PubMed 25285647


Referenced in Channelpedia wiki pages of: none

Automatically associated channels: KCNQ1 , Kv7.1 , Slo1



Title: Complex excitation dynamics underlie polymorphic ventricular tachycardia in a transgenic rabbit model of long QT syndrome type 1.

Authors: Tae Yun Kim, Yukiko Kunitomo, Zachary Pfeiffer, Divyang Patel, Jungmin Hwang, Kathryn Harrison, Brijesh Patel, Paul Jeng, Ohad Ziv, YiChun Lu, Xuwen Peng, Zhilin Qu, Gideon Koren, Bum-Rak Choi

Journal, date & volume: Heart Rhythm, 2015 Jan , 12, 220-8

PubMed link: http://www.ncbi.nlm.nih.gov/pubmed/25285647
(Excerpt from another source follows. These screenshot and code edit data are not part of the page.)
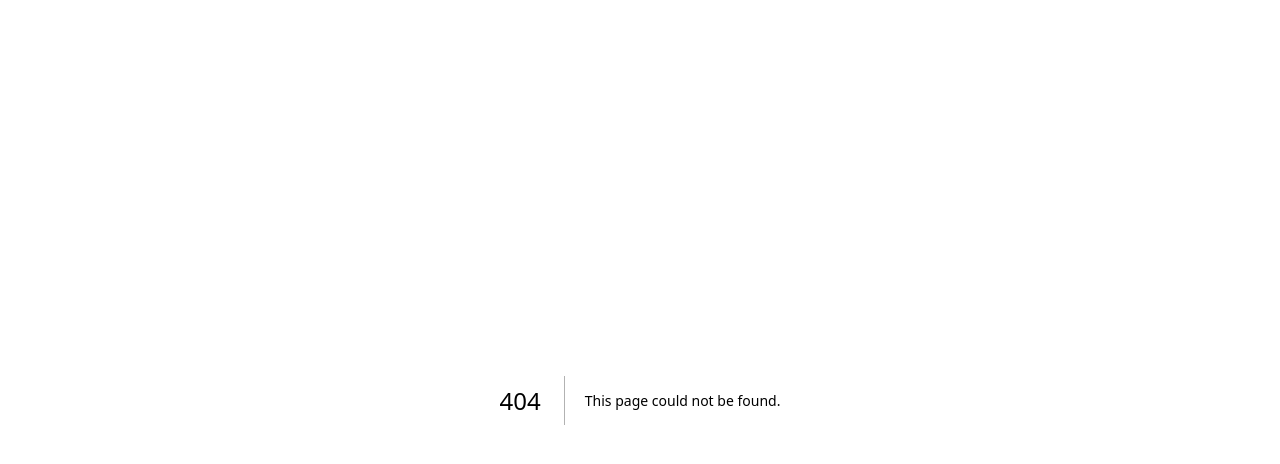
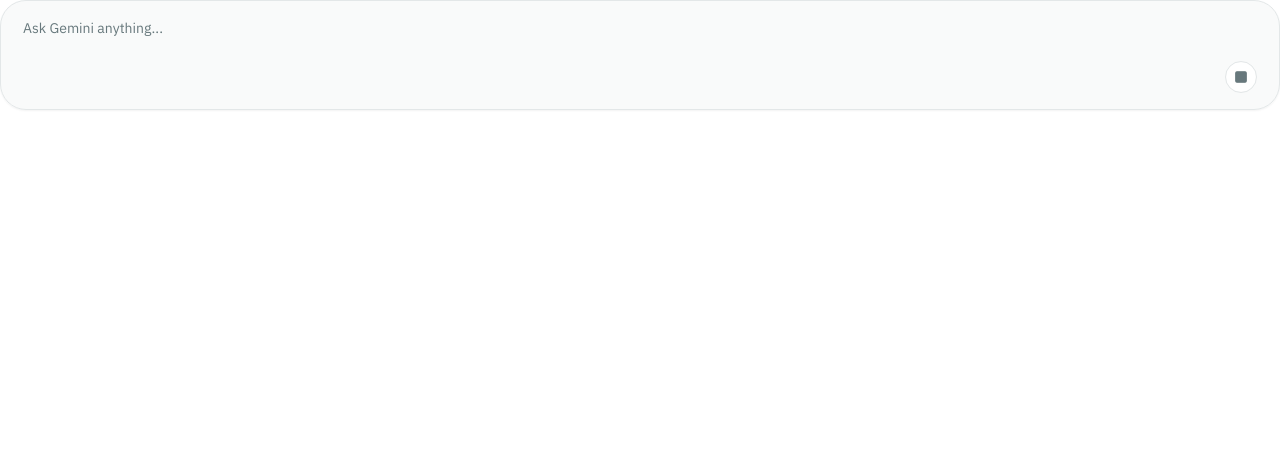
Before and after one commit to mrityunjay83039/genui-app-with-aisdk, a Next.js app: page /genui in a window 1280 px wide. Before the commit this address had no page. Shown: the top 464 px of the page. Built offline with nearby package versions, Linux system fonts and the light colour scheme.

Commit message:
created ChatForm component, routes for genui

```diff
--- /dev/null
+++ b/src/app/api/genui/route.ts
@@ -0,0 +1,17 @@
+import { convertToModelMessages, createUIMessageStreamResponse, streamText, toUIMessageStream, UIMessage } from "ai";
+
+export async function POST(req: Request) {
+
+    const { message }: { message: UIMessage[] } = await req.json();
+
+    const response = streamText({
+        model: process.env.NODE_ENV,
+        instructions: "",
+        prompt: await convertToModelMessages(message)
+    })
+
+    return createUIMessageStreamResponse({
+        stream: toUIMessageStream({ stream: response.stream })
+    })
+
+}
--- /dev/null
+++ b/src/app/genui/page.tsx
@@ -0,0 +1,19 @@
+"use client";
+
+import ChatForm from "@/components/ChatForm";
+import { FC } from "react";
+
+
+const genui: FC = () => {
+    const handleOnSubmit = () => {
+
+    }
+
+    const handleOnStop = () => {
+
+    }
+
+    return <ChatForm status="streaming" onSubmit={handleOnSubmit} handleOnStop={handleOnStop} />
+
+}
+export default genui;
--- /dev/null
+++ b/src/components/ChatForm.tsx
@@ -0,0 +1,54 @@
+import { ArrowUpIcon, SquareIcon } from "lucide-react";
+import { InputGroup, InputGroupAddon, InputGroupButton, InputGroupTextarea } from "./ui/input-group";
+import React from "react";
+
+const ChatForm = ({ onSubmit, status, handleOnStop }) => {
+    const [draft, setDraft] = React.useState("");
+    const formRef = React.useRef<HTMLFormElement>(null);
+    const busy = status === "submitted" || status === "streaming";
+    const canSend = draft.trim().length > 0 && !busy;
+
+    return <form ref={formRef} onSubmit={onSubmit} className="w-full">
+        <InputGroup className="rounded-[26px] border bg-muted/40 dark:bg-muted/20 px-3 py-2 shadow-xs transition-colors focus-within:border-ring/60 focus-within:bg-background">
+            <InputGroupTextarea
+                value={draft}
+                onChange={(event) => setDraft(event.target.value)}
+                placeholder="Ask Gemini anything..."
+                aria-label="Message"
+                className="min-h-12 max-h-48 resize-none bg-transparent border-0 shadow-none focus-visible:ring-0 text-sm leading-relaxed"
+                onKeyDown={(event) => {
+                    if (event.key === "Enter" && !event.shiftKey) {
+                        event.preventDefault();
+                        formRef.current?.requestSubmit();
+                    }
+                }}
+            />
+            <InputGroupAddon align="block-end" className="pt-1">
+                {busy ? (
+                    <InputGroupButton
+                        type="button"
+                        variant="outline"
+                        size="icon-sm"
+                        onClick={handleOnStop}
+                        className="size-8 rounded-full ml-auto"
+                        aria-label="Stop generation"
+                    >
+                        <SquareIcon className="size-3.5 fill-current" />
+                    </InputGroupButton>
+                ) : (
+                    <InputGroupButton
+                        type="submit"
+                        variant="default"
+                        size="icon-sm"
+                        disabled={!canSend}
+                        className="size-8 rounded-full ml-auto disabled:opacity-20 transition-opacity"
+                        aria-label="Send message"
+                    >
+                        <ArrowUpIcon className="size-4" />
+                    </InputGroupButton>
+                )}
+            </InputGroupAddon>
+        </InputGroup>
+    </form>
+}
+export default ChatForm;
```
Abstract
Long QT syndrome type 1 (LQT1) is a congenital disease arising from a loss of function in the slowly activating delayed potassium current IKs, which causes early afterdepolarizations (EADs) and polymorphic ventricular tachycardia (pVT).The purpose of this study was to investigate the mechanisms underlying pVT using a transgenic rabbit model of LQT1.Hearts were perfused retrogradely, and action potentials were recorded using a voltage-sensitive dye and CMOS cameras.Bolus injection of isoproterenol (140 nM) induced pVT initiated by focal excitations from the right ventricle (RV; n = 16 of 18 pVTs). After the pVT was initiated, complex focal excitations occurred in both the RV and the left ventricle, which caused oscillations of the QRS complexes on ECG, consistent with the recent proposal of multiple shifting foci caused by EAD chaos. Moreover, the action potential upstroke in pVT showed a bimodal distribution, demonstrating the coexistence of 2 types of excitation that interacted to produce complex pVT: Na(+) current (INa)-mediated fast conduction and L-type Ca(2+) current (ICa)-mediated slow conduction coexist, manifesting as pVT. Addition of 2 μM tetrodotoxin to reduce INa converted pVT into monomorphic VT. Reducing late INa in computer simulation converted pVT into a single dominant reentry, agreeing with experimental results.Our study demonstrates that pVT in LQT1 rabbits is initiated by focal excitations from the RV and is maintained by multiple shifting foci in both ventricles. Moreover, wave conduction in pVT exhibits bi-excitability, that is, fast wavefronts driven by INa and slow wavefronts driven by ICa co-exist during pVT.